Taking the rap for bloody bling


IT started with a song. When Kanye West first recorded Diamonds Are Forever, the song was about West's "posse" and how their diamond friendship was forever.

Shortly after he met fellow rapper Q-Tip from Tribe Called Quest, West was telling him about the song and Q-Tip took the opportunity to give West a quick overview of the diamond industry and in particular the controversial use of conflict diamonds.

Conflict or blood diamonds refer to diamonds mined in a war area and sold illegally on the international market to fund paramilitary groups. The practice is rife in a number of countries, most notably Sierra Leone.

After doing some further reading on the issue of conflict diamonds and how their sales are perpetuating a particularly vicious civil war in Sierra Leone, West went back into the studio to re-record Diamonds Are Forever.

He changed the song's title to Diamonds From Sierra Leone and put in the lyrics: "When I know of the blood diamonds, though it's thousands of miles away, Sierra Leone connect to what we go through today, Over here, its a drug trade, we die from drugs, Over there, they die from what we buy from drugs, The diamonds, the chains, the bracelets, the charms, I thought my Jesus Piece was so harmless, 'til I seen a picture of a shorty armless, And here's the conflict, It's in a black person's soul to rock that gold Spend ya whole life trying to get that ice, On a polo rugby it look so nice How could somethin' so wrong make me feel so right?"

The video for the new version of the song ended with a plea to people to buy only non-conflict diamonds. Single-handedly West had brought awareness of conflict diamonds to a hip-hop culture obsessed with bling.

Bling - which refers to the sound light makes when it hits diamonds - was an ostentatious show of wealth and status for hip-hoppers. You were nobody without your rocks.

Rap has always been notoriously apolitical - its deities being God, money and the Republican Party (though not necessarily in that order). Simply because of West's pre-eminent status, his song focused a lot of attention on the issue of conflict diamonds and shortly after, Hollywood had a go at the subject with the Leonardo DiCaprio vehicle Blood Diamond, which was set in Sierra Leone.

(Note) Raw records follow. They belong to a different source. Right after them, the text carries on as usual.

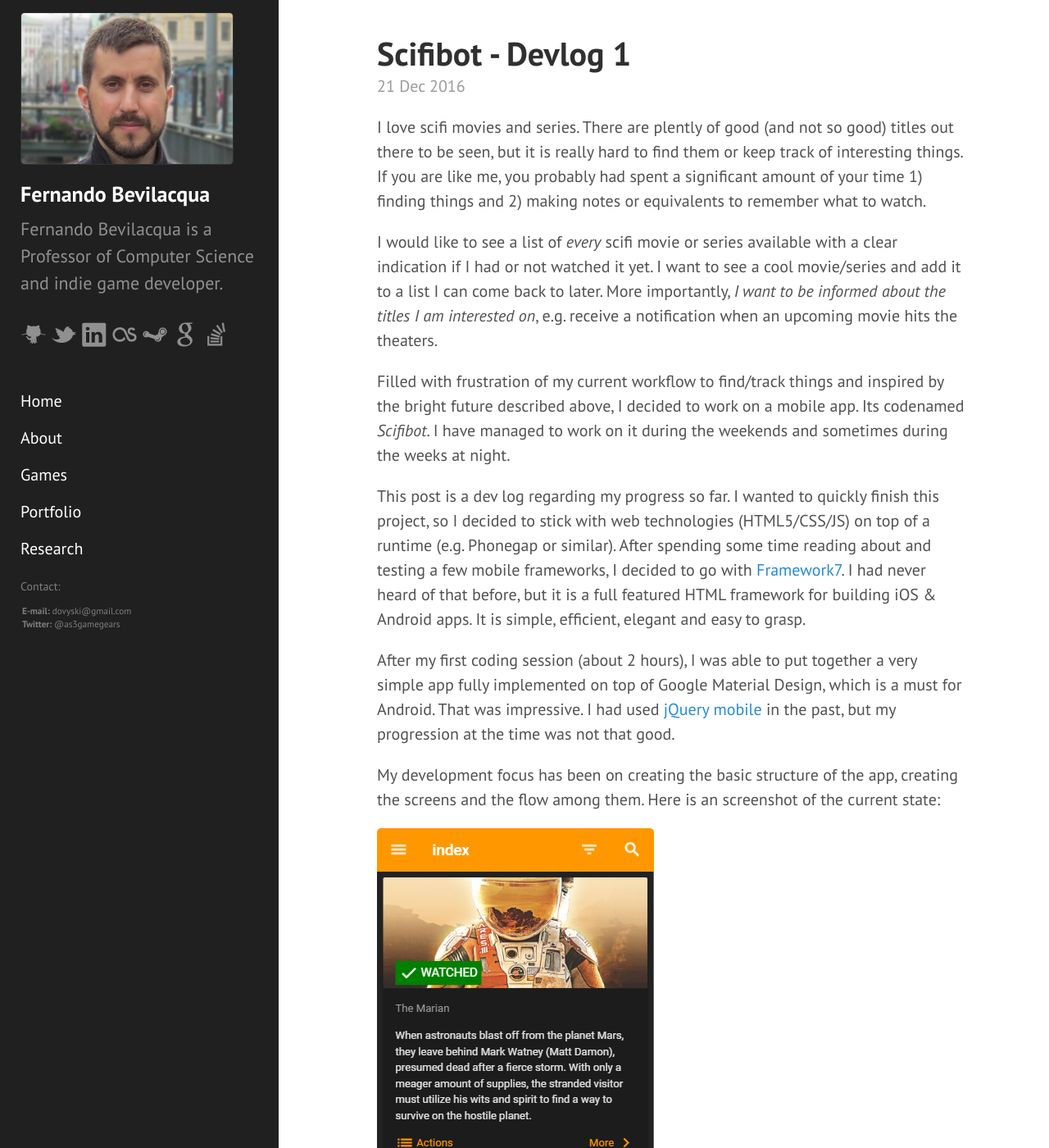
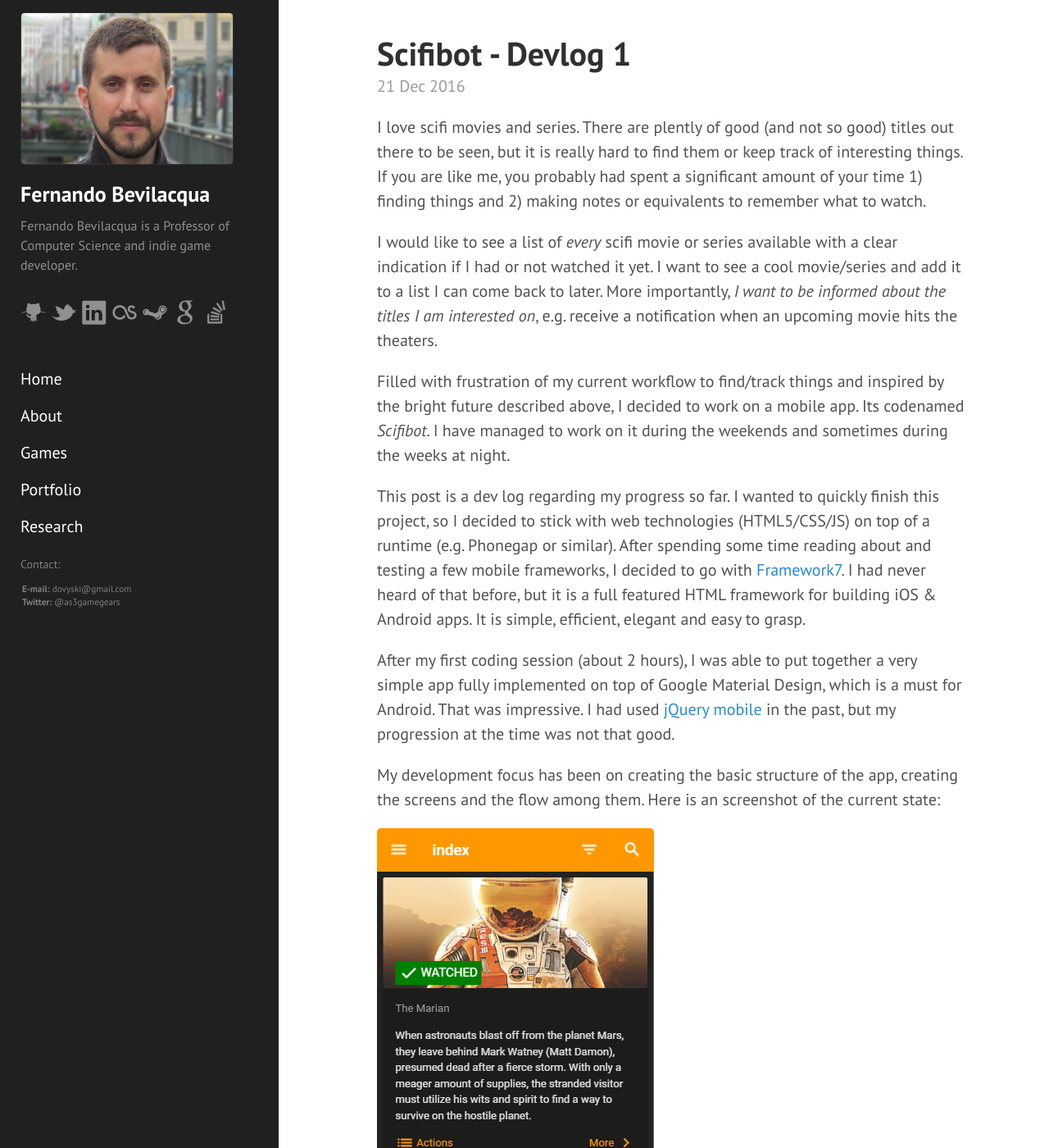
Before and after one commit to Dovyski/dovyski.github.io, a Jekyll site: the page built from index.html, in a window 1280 px wide and 1400 px high. Shown: the whole window at 82% size. Built offline with Jekyll 4.4.1, drawn with Linux system fonts in a browser that asks for light colours; the list of posts is cut into pages by our own code.

Commit message:
Tweak the layout a bit

```diff
--- a/_includes/head.html
+++ b/_includes/head.html
@@ -23,9 +23,9 @@
   </title>
 
   <!-- CSS -->
-  <link rel="stylesheet" href="{{ site.baseurl }}public/css/poole.css">
+  <link rel="stylesheet" href="{{ site.baseurl }}public/css/poole.css?20170103">
   <link rel="stylesheet" href="{{ site.baseurl }}public/css/syntax.css">
-  <link rel="stylesheet" href="{{ site.baseurl }}public/css/hyde.css?20161117">
+  <link rel="stylesheet" href="{{ site.baseurl }}public/css/hyde.css?20170103">
   <link rel="stylesheet" href="//fonts.googleapis.com/css?family=PT+Sans:400,400italic,700|Abril+Fatface">
 
   <!-- Icons -->
--- a/public/css/poole.css
+++ b/public/css/poole.css
@@ -259,7 +259,7 @@ tbody tr:nth-child(odd) th {
  */
 
 .lead {
-  font-size: 1.1rem;
+  font-size: 0.8rem;
   font-weight: 300;
 }
 
```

For a while, it seemed that diamonds would become the new fur, but the diamond industry (one of the most sophisticated businesses in the world) acted quickly to quell the disquiet about its products. They self-regulated by introducing the Kimberly Process in 2004. This was a way to certify the origin of diamonds. The certification scheme was a way to prevent conflict diamonds from entering the marketplace and assure customers that by buying diamonds they were not financing wars and human rights abuses.

The diamond industry claims that the implementation of the Kimberley Process has reduced the flow of conflict diamonds in the marketplace from 4 per cent to less than 1 per cent. However there are concerns that - just as how South African oranges were re-labelled during the Apartheid era - that conflict diamonds are merely being channelled through other countries.

Last month, the music channel VH1, in conjunction with the United Nations, aired the documentary Bling'd: Blood, Diamonds and Hip-Hop which looked at how the illegal diamond trade in Sierra Leone is still flourishing.

The documentary has helped put the focus back on conflict diamonds and has raised questions about just how effective the Kimberley Process is.

Global Witness, a British advocacy group which has been publicising the issue of conflict diamonds to deaf ears since 1998, say that the Kimberley Process is deeply flawed and that it doesn't take into account the number of diamonds that are mined under abusive labour conditions. They say the figure for conflict diamonds is more like 20 per cent than less than 1 per cent.

None of this, though, seems to be bothering the hip-hop star, Akon, who has just bought his own diamond mine in South Africa. "I don't believe in conflict diamonds," he says. "It's all a media exaggeration."

Before you put Akon down as just a clueless rap star, consider his observation about what he believes is a more pressing problem than conflict diamonds. "If anything, it's conflict oil we should be talking about," he says. "Worry about the oil. You see what Bush is doing in Iraq - oil is conflict. When you're driving your cars, you're driving conflict fuel. It's killing thousands of people a minute. Diamonds are the least of our worries."

Further information on conflict diamonds from: www.un.org/peace/africa/ Diamond.html